“There’s a land where the mountains are nameless, And the rivers all run God knows where…”
The Yukon of Robert Service was big, broad, bold, and wild. Now we only have fragments left, and many of today’s urban Yukoners think they are experiencing the real thing when they ride to their campsites.
Thirty years ago, I hunted the country around MacMillan Pass. Then, you got places by foot, by horse, or by canoe. Now the area isn’t worth going to if you like wild country. What the mining exploration industry hasn’t torn up is marred by the tire tracks, mud holes, and squalling of ATVs and Argos.
Thanks to the exploration boom so beloved of Premier Darrell Pasloski and Resources Minister Brad Cathers, there is not much really wild country left in the Yukon south of the Ogilvies. The backcountry is cluttered with camps, claim stakes, blaze orange tape, motorized trails, drill pads, airstrips, and seismic lines. This might seem “wild” to people who’ve never known better, but it’s a pitiful shambles of what the Yukon once was.
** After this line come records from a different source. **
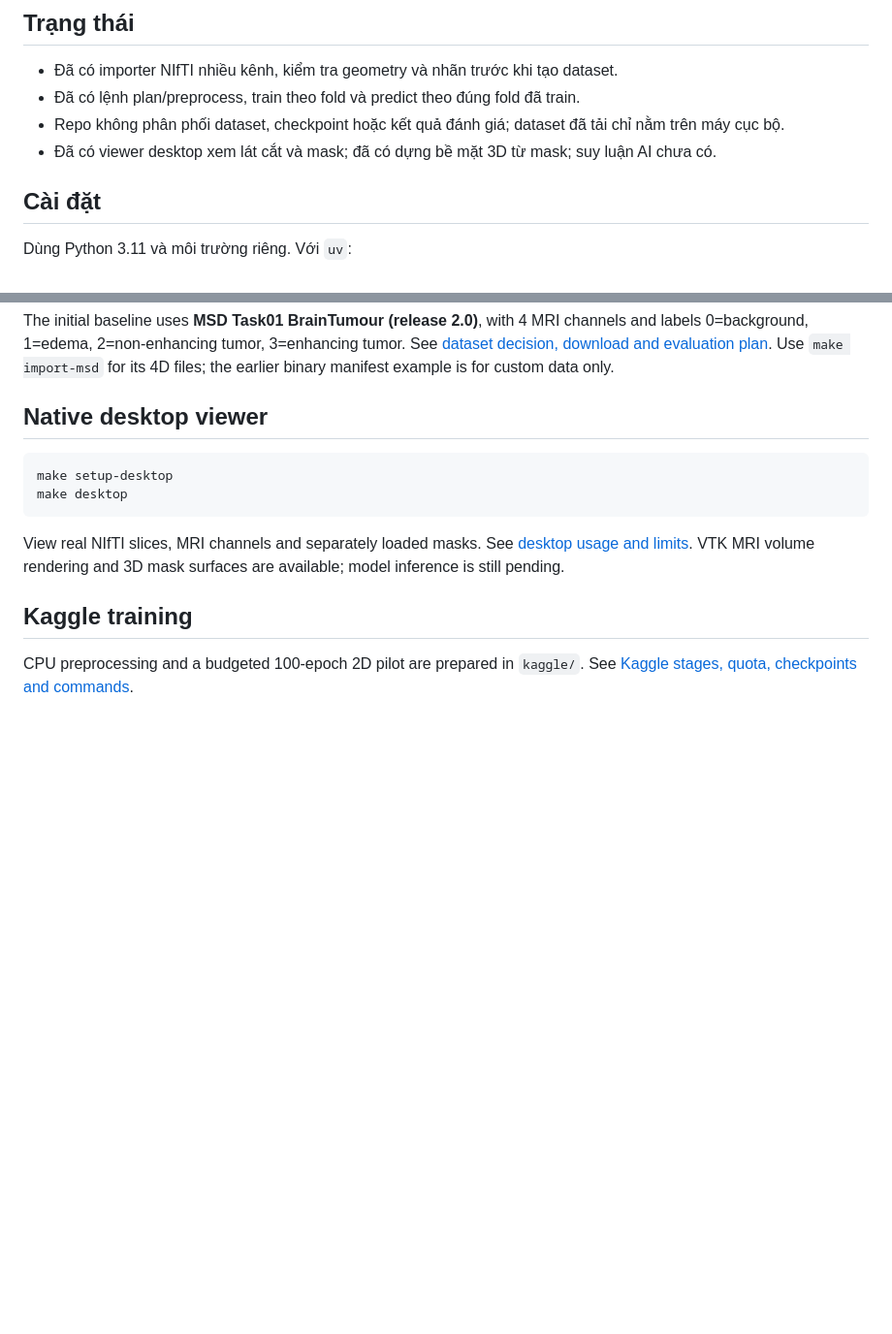
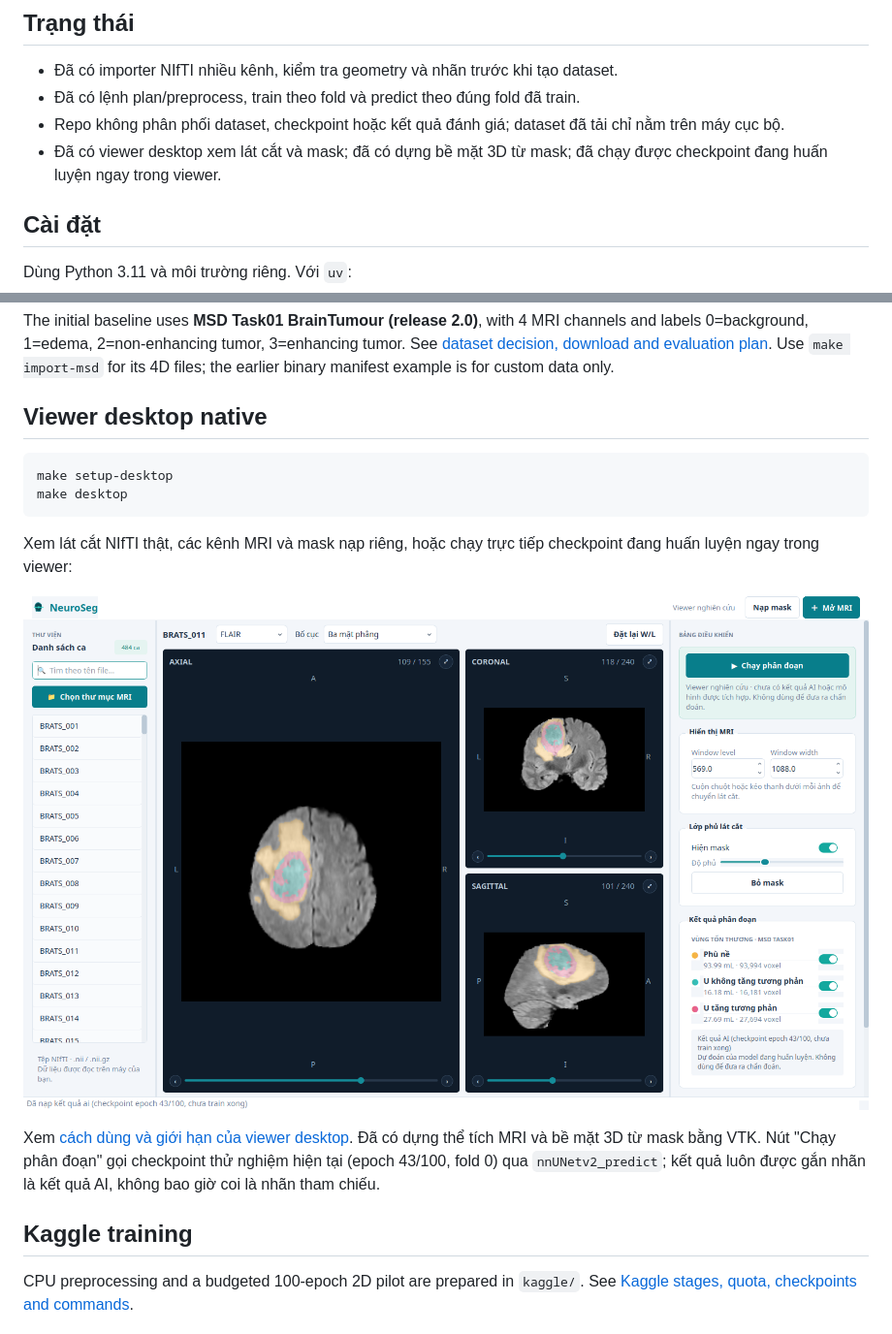
Before and after one commit to tranvanhuy-hichan/ai-omniseg, a Markdown page: README.vi.md, 2 parts joined by grey strips. Shown at 97% size. Drawn GitHub-style; pictures changed too: docs/images/desktop-viewer-segmentation.png (added); blank space fills up the shorter version.

Commit message:
docs: add desktop viewer screenshot and document in-app inference
Shows the three-plane view with the AI-predicted mask overlay from
the current pilot checkpoint, and updates both READMEs to describe
the "Run segmentation" button instead of calling inference pending.

````diff
--- a/README.vi.md
+++ b/README.vi.md
@@ -11,7 +11,7 @@ Mục tiêu ban đầu: phân đoạn vùng u não trên MRI, đánh giá theo b
 - Đã có importer NIfTI nhiều kênh, kiểm tra geometry và nhãn trước khi tạo dataset.
 - Đã có lệnh plan/preprocess, train theo fold và predict theo đúng fold đã train.
 - Repo không phân phối dataset, checkpoint hoặc kết quả đánh giá; dataset đã tải chỉ nằm trên máy cục bộ.
-- Đã có viewer desktop xem lát cắt và mask; đã có dựng bề mặt 3D từ mask; suy luận AI chưa có.
+- Đã có viewer desktop xem lát cắt và mask; đã có dựng bề mặt 3D từ mask; đã chạy được checkpoint đang huấn luyện ngay trong viewer.
 
 ## Cài đặt
 
@@ -170,15 +170,21 @@ labels 0=background, 1=edema, 2=non-enhancing tumor, 3=enhancing tumor.
 See [dataset decision, download and evaluation plan](docs/dataset.md).
 Use `make import-msd` for its 4D files; the earlier binary manifest example is for custom data only.
 
-## Native desktop viewer
+## Viewer desktop native
 
 ```bash
 make setup-desktop
 make desktop
 ```
 
-View real NIfTI slices, MRI channels and separately loaded masks.
-See [desktop usage and limits](docs/desktop.md). VTK MRI volume rendering and 3D mask surfaces are available; model inference is still pending.
+Xem lát cắt NIfTI thật, các kênh MRI và mask nạp riêng, hoặc chạy trực tiếp checkpoint
+đang huấn luyện ngay trong viewer:
+
+![Viewer desktop NeuroSeg hiển thị mask khối u do AI dự đoán](docs/images/desktop-viewer-segmentation.png)
+
+Xem [cách dùng và giới hạn của viewer desktop](docs/desktop.md). Đã có dựng thể tích MRI và bề mặt 3D từ mask bằng VTK.
+Nút "Chạy phân đoạn" gọi checkpoint thử nghiệm hiện tại (epoch 43/100, fold 0) qua
+`nnUNetv2_predict`; kết quả luôn được gắn nhãn là kết quả AI, không bao giờ coi là nhãn tham chiếu.
 
 ## Kaggle training
 
````
Also changed, not shown: README.md (+8 -2 lines).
And then there is the Peel. Robert Service would recognize this kind of country as the old Yukon. And for the most part, so would the great grand-parents of Jimmy Johnny, renowned guide from Mayo. The Peel, as it is, is so valuable precisely because it is so unusual. There is little of this kind of country left. This is why the First Nations demanded 100 per cent protection in the Peel planning process. This is why the majority of Yukoners (yes, this is demonstrable through statistics, Brad) wanted serious protection in the Peel too.
The Peel planning commission struck a carefully considered balance between the broad public interest as expressed by the majority and the narrow commercial interests of the mining industry. The Yukon government’s response has been to ignore the public interest, ignore their First Nation planning partners, and offer almost all of the planning region to industry. The mining industry is not satisfied even with this – they want access to it all. The industrial-governmental combine sneers at compromise, and they dish up balance with a bulldozer.
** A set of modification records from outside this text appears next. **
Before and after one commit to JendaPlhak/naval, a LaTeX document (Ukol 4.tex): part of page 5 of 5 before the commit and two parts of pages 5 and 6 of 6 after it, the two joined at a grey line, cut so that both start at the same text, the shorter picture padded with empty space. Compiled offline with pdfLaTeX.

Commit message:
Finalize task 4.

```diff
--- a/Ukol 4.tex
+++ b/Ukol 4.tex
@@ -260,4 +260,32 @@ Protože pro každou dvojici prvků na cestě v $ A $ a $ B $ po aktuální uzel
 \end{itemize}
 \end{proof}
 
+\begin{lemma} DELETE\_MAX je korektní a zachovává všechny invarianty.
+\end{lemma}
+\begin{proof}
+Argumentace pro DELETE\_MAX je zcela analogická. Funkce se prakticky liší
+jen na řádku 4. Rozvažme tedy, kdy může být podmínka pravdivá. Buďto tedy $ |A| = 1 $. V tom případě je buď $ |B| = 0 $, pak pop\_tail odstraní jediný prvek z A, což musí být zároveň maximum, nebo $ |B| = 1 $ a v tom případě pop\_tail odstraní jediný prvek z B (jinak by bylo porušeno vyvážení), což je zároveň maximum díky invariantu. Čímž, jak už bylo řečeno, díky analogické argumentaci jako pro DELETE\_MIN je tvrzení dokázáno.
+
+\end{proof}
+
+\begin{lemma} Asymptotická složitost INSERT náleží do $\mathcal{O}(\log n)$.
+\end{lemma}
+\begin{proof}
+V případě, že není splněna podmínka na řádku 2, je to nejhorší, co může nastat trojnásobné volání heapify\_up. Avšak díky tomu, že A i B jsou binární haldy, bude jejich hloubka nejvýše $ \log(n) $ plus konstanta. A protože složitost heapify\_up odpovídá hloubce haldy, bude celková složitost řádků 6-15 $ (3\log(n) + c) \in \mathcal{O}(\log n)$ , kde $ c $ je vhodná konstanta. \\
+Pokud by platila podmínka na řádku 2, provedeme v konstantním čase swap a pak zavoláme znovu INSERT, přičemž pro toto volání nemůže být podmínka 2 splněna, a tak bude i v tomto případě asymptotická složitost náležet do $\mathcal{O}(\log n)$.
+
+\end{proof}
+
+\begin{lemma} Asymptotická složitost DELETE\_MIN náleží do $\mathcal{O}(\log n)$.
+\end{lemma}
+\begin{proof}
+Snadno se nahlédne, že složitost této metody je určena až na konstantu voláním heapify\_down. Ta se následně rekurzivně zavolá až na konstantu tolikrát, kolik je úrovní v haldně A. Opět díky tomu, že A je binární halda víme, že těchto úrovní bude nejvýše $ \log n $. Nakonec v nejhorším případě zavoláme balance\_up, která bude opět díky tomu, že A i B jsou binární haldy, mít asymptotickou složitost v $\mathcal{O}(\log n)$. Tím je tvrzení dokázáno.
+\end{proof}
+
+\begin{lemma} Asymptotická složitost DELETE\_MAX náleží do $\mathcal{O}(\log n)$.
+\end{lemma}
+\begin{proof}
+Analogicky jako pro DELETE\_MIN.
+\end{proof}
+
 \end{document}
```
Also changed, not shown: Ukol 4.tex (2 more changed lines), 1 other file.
The Yukon Party cabinet has been cautioned repeatedly against their reckless disdain of the legal requirements of the planning process. The lawsuit that they are provoking will reinforce the recent challenge to the free-entry mineral staking system posed by the Ross River court ruling. Together, these legal challenges will call into question the way resources are made available to industry in the Yukon.
That sound you hear that of investors’ briefcases slamming shut as they take their leave for saner places. The next sound you hear will be the moaning and gnashing of teeth on Main Street. This is entirely avoidable.
The final recommended plan has much to offer. It is fair to all interests (it permits exploration and development of claims even in its conservation zone), it is widely supported by the public, it is scientifically sound for maintaining ecological integrity, it respects democratic processes, and above all it is legal. The commission recognized that the majority of the public and the First Nations were at odds with industry and their minority supporters. Therefore they wrote a conservative, cautious plan that preserves options for everyone.
By deferring development, the plan buys time for society to form consensus. Yukoners can always access the region’s minerals in the future should they want to. In the meantime, we can be stewards of an irreplaceable heritage.
We don’t need to be greedy. We have no pressing need to squander the Peel’s resources for outside firms. By applying the principles of sustainable development we can have our cake and eat it too. And stay out of ruinous lawsuits. The commission’s plan is the responsible, legal choice and deserves your support.
David Loeks was the chair of the Peel
Watershed Planning Commission.